Work request
Which of the lines below contain the string "syllabus"? Copy each one.
**** Records provided ****
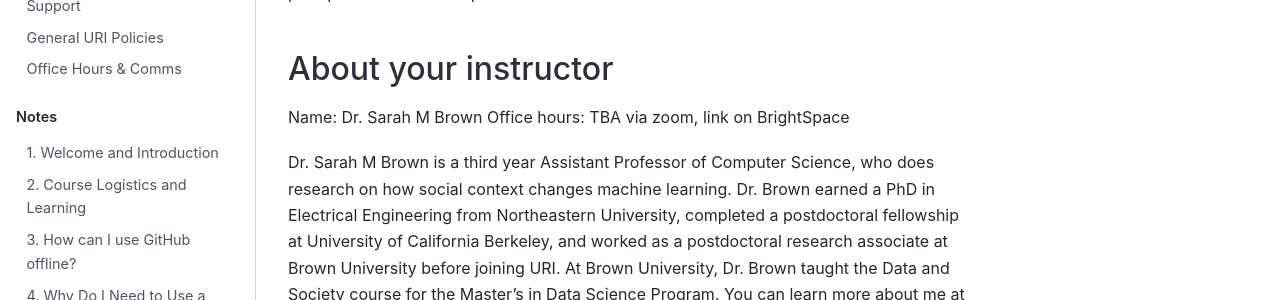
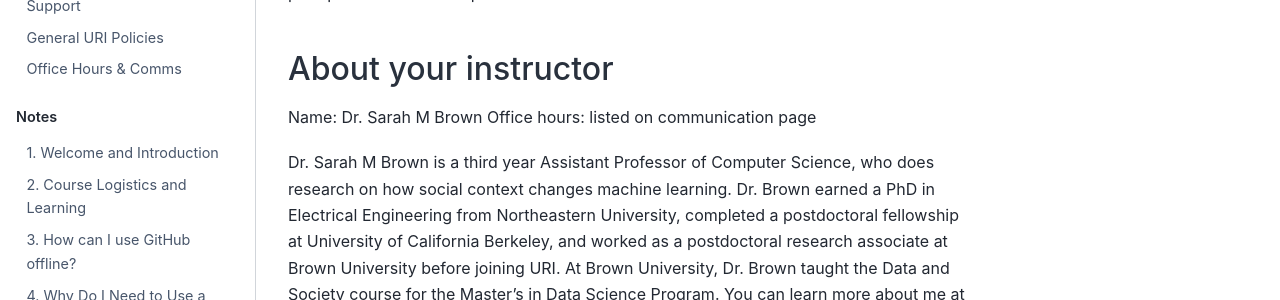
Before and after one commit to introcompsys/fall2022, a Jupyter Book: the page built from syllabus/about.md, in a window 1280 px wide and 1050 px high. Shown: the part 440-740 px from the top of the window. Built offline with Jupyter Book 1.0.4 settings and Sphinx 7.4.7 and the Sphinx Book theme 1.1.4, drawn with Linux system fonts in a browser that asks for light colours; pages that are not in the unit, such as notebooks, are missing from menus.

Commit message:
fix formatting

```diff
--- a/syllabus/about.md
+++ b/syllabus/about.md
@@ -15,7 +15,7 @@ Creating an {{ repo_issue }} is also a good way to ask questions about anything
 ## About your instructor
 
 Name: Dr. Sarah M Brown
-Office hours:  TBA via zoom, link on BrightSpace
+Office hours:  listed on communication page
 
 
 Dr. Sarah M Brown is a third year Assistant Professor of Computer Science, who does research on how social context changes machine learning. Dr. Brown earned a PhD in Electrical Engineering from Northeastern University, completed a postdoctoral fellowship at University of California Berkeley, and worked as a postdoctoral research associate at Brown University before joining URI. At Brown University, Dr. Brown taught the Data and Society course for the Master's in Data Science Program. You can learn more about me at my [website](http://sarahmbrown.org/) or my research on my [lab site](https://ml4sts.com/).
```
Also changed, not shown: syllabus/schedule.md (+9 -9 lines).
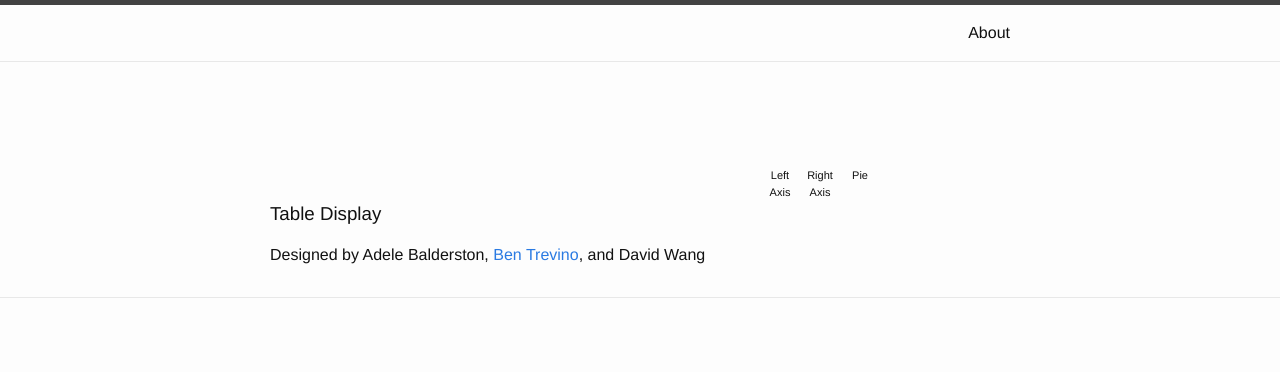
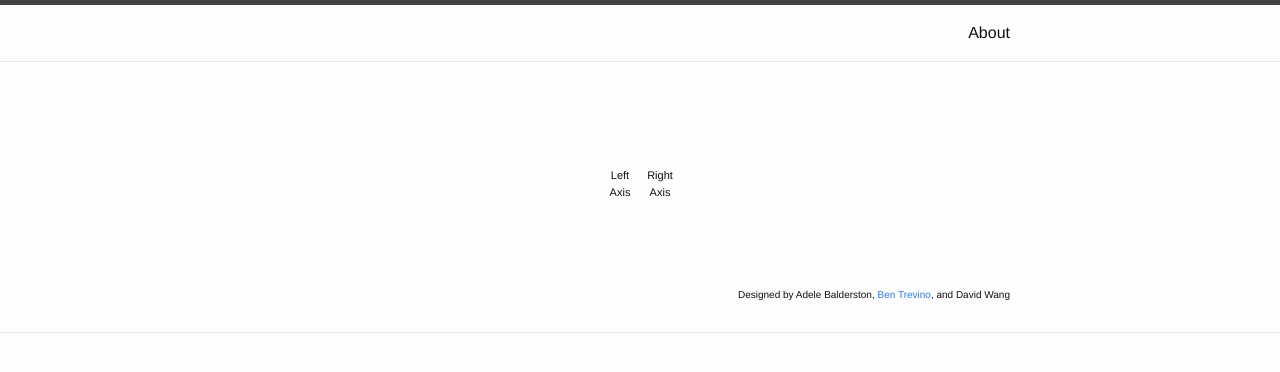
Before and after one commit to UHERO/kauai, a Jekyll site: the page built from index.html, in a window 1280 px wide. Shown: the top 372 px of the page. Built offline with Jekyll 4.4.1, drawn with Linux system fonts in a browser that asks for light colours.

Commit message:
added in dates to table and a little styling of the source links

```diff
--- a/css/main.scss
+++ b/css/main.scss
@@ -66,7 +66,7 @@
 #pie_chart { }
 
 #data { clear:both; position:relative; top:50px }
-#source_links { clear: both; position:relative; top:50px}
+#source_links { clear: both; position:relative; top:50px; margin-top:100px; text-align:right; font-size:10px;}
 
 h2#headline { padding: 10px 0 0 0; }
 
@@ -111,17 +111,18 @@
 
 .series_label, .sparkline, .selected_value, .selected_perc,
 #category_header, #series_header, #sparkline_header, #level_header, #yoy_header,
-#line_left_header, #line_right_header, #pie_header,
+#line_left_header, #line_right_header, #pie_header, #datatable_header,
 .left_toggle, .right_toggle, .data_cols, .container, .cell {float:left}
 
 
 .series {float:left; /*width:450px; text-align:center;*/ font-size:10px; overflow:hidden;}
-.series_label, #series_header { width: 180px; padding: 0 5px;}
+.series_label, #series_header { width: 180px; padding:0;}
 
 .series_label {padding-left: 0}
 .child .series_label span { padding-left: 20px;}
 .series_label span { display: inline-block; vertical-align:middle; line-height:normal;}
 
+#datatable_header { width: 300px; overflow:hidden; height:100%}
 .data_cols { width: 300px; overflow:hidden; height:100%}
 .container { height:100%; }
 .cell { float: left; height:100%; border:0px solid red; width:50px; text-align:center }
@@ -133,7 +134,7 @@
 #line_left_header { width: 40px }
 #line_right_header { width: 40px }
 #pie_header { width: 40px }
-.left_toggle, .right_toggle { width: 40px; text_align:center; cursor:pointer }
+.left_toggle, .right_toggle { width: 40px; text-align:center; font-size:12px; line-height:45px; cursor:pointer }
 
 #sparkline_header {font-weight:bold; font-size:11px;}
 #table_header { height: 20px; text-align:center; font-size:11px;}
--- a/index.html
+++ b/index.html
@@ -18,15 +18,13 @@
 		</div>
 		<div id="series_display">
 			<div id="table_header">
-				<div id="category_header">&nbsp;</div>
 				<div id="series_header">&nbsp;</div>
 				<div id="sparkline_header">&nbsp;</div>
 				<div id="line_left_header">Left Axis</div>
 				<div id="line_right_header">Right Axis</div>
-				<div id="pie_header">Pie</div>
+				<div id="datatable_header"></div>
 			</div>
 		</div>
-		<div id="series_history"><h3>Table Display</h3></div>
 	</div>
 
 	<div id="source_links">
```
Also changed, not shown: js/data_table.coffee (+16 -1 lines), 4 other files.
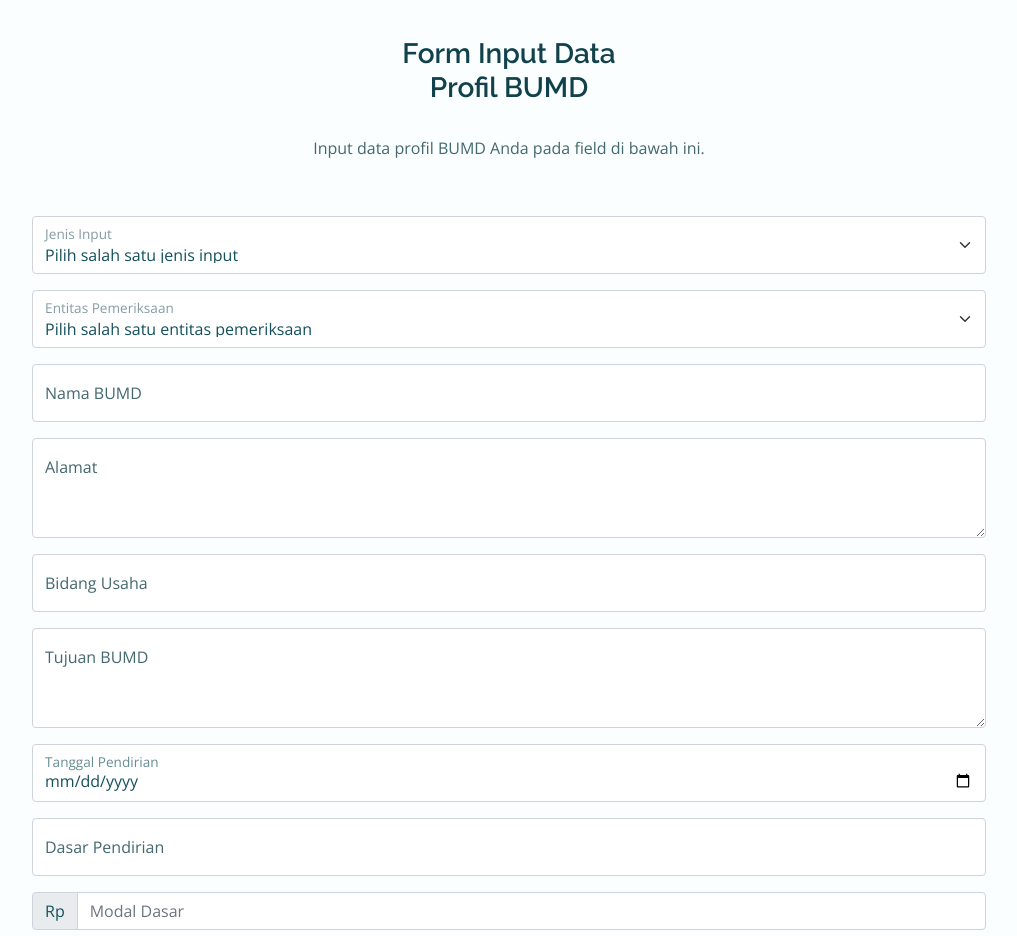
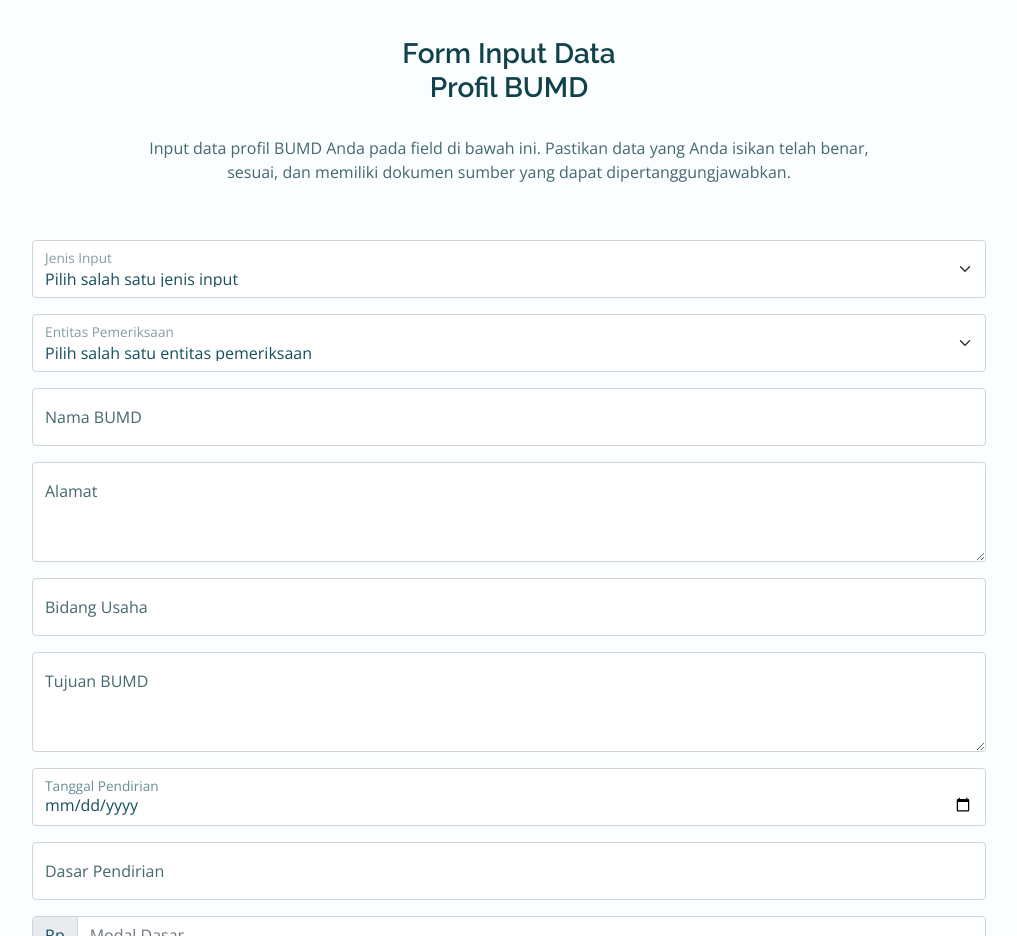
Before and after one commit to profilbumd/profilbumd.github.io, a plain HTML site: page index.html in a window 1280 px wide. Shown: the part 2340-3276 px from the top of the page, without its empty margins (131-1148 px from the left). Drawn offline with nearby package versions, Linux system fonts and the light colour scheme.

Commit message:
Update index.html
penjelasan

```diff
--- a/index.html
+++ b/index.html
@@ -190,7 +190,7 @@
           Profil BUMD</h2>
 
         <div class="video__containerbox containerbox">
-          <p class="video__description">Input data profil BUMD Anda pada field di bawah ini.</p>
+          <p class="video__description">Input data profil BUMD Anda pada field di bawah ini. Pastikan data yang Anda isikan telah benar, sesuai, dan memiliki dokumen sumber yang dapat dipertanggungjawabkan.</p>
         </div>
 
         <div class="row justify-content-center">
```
****
Answer
Before and after one commit to introcompsys/fall2022, a Jupyter Book: the page built from syllabus/about.md, in a window 1280 px wide and 1050 px high. Shown: the part 440-740 px from the top of the window. Built offline with Jupyter Book 1.0.4 settings and Sphinx 7.4.7 and the Sphinx Book theme 1.1.4, drawn with Linux system fonts in a browser that asks for light colours; pages that are not in the unit, such as notebooks, are missing from menus.
--- a/syllabus/about.md
+++ b/syllabus/about.md
Also changed, not shown: syllabus/schedule.md (+9 -9 lines).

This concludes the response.